By sanitising Mary’s condition and situation, Ranjith’s job becomes easier, because he does not have to deal with real-life transphobia. The film presents Marykutty as a model citizen, and the film argues that she deserves a normal life because she is more perfect than anyone else. But, what if she were not?
The film also reiterates the quintessential capitalist ideologue that all you need to succeed in this world are talent and determination. The rest – the social, political and physical barriers and the complex nuances of it – are non-existent in Ranjith Sankar’s universe where the world magically opens up to anyone who has the skills-set and grit. The film, like every feel-inspired film made in Malayalam in this decade, quotes The Alchemist to prove its point.
The characters are caricatures in shades of white and black, but mostly white. The villains – two roadside rowdies and two policemen – are all that Marykutty has to overcome to lead a normal life. None of the sub-characters are adequately developed to emerge from Mary’s shadows. Marykutty’s sister’s fiance and his family lash out at the former for not informing them about her brother’s condition, and the woman’s mother weeps in front of the angry men and says a line that is traditionally used in Malayalam cinema to note the despair of every mother – “Please don’t ruin my daughter’s life.”
The pastor expresses hopelessness about people’s perception of Mary, and she smiles in reply. “It’s not because they are bad people. They need time to accept things.” Jayasurya’s portrayal of Mary isn’t very different from what he did in films such as Punyalan and Pretham, where he replaced a lot of expressions with an I-Know-It-All smile. While focussing on the undeterring courage of Mary, he completely unsees the fact that she is a human being in flesh and blood. The efforts he makes to ‘act’ is painfully visible. Njan Marykutty is far from the actor’s career best performance.

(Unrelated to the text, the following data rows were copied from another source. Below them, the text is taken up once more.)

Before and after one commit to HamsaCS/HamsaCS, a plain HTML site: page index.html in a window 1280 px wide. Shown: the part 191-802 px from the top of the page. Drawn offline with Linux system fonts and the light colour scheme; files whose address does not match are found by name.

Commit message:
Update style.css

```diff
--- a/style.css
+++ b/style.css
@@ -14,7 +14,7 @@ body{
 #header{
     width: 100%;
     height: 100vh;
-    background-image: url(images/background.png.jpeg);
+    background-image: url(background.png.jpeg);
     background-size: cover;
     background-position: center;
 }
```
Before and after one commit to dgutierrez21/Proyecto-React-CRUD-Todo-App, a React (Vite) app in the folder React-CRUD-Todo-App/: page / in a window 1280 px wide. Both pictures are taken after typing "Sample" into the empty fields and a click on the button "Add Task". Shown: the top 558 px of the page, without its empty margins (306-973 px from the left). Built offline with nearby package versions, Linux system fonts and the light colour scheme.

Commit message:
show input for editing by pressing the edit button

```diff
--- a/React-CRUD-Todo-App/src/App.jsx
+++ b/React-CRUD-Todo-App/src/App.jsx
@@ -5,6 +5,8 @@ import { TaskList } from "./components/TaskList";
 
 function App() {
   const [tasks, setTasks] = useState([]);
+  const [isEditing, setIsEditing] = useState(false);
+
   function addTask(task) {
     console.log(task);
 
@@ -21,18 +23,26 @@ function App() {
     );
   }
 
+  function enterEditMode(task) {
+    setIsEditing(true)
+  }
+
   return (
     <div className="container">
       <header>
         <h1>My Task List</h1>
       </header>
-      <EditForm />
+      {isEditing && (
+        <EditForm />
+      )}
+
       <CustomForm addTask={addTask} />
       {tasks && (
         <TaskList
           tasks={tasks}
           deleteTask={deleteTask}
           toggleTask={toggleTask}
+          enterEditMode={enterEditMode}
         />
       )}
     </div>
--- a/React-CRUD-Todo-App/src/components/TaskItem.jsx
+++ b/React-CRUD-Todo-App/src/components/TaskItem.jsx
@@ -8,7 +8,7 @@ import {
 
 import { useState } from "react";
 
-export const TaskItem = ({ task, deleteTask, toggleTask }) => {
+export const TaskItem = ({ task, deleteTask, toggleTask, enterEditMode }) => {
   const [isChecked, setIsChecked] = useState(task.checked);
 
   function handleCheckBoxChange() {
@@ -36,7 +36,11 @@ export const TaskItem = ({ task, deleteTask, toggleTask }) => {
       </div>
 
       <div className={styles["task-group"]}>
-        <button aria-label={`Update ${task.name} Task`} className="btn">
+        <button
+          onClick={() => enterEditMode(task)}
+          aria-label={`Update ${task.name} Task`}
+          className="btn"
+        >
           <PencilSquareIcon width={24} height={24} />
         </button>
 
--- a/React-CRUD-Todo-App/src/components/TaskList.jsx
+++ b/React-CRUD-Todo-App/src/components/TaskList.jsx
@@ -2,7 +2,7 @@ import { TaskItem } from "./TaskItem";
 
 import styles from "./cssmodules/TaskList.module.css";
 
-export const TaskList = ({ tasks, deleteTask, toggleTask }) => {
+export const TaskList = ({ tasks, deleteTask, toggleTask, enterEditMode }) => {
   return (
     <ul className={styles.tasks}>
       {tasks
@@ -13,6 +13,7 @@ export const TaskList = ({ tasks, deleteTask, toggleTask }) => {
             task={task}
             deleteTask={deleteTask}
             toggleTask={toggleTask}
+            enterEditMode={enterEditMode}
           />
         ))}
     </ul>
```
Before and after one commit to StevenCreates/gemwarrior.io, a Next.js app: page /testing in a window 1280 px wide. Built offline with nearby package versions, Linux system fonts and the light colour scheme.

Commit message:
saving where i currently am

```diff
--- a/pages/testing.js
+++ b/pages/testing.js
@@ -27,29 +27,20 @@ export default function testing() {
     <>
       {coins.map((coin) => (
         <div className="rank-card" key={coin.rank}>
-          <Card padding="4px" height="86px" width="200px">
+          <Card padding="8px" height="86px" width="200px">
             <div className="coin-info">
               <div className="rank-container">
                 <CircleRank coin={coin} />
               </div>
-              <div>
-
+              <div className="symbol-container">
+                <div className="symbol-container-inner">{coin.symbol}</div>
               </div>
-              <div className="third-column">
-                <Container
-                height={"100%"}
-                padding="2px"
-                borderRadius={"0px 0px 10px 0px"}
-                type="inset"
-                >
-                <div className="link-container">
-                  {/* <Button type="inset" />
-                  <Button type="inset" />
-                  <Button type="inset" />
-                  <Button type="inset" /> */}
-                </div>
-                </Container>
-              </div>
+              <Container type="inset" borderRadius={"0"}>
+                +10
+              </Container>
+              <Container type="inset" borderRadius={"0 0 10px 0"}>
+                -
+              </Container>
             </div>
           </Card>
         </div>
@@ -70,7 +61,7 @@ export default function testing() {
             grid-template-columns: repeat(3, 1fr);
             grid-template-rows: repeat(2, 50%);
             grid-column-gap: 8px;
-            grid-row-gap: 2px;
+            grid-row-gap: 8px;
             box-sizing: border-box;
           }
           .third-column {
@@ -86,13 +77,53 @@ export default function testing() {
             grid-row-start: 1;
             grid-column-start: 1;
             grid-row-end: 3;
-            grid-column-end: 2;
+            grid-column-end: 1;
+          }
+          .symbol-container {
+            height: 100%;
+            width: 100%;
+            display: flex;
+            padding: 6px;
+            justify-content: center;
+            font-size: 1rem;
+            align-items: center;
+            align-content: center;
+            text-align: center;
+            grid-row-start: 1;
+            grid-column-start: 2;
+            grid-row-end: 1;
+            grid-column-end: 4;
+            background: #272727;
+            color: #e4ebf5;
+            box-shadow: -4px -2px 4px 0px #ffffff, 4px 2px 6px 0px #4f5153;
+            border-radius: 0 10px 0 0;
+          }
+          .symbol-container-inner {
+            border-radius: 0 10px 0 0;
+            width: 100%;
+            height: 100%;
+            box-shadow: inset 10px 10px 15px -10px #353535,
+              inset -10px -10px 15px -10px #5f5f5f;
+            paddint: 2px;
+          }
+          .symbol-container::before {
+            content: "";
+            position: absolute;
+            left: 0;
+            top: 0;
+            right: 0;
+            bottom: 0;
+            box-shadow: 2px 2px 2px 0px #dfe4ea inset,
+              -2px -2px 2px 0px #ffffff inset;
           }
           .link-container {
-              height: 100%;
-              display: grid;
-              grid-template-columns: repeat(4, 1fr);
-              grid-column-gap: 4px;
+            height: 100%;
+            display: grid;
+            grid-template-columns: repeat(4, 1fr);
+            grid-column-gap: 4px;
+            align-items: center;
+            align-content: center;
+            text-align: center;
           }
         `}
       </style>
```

Njan Marykutty, in spite of the giant step it takes towards gender inclusiveness, is an opportunity lost, for it reduces cinema into statements and candyfloss moments. And for Ranjith, whose last film was the interestingly shot Ramante Eden Thottam, this is a return to the turf he is known for – movies where messages scream for attention and cinematic aesthetics take the backseat.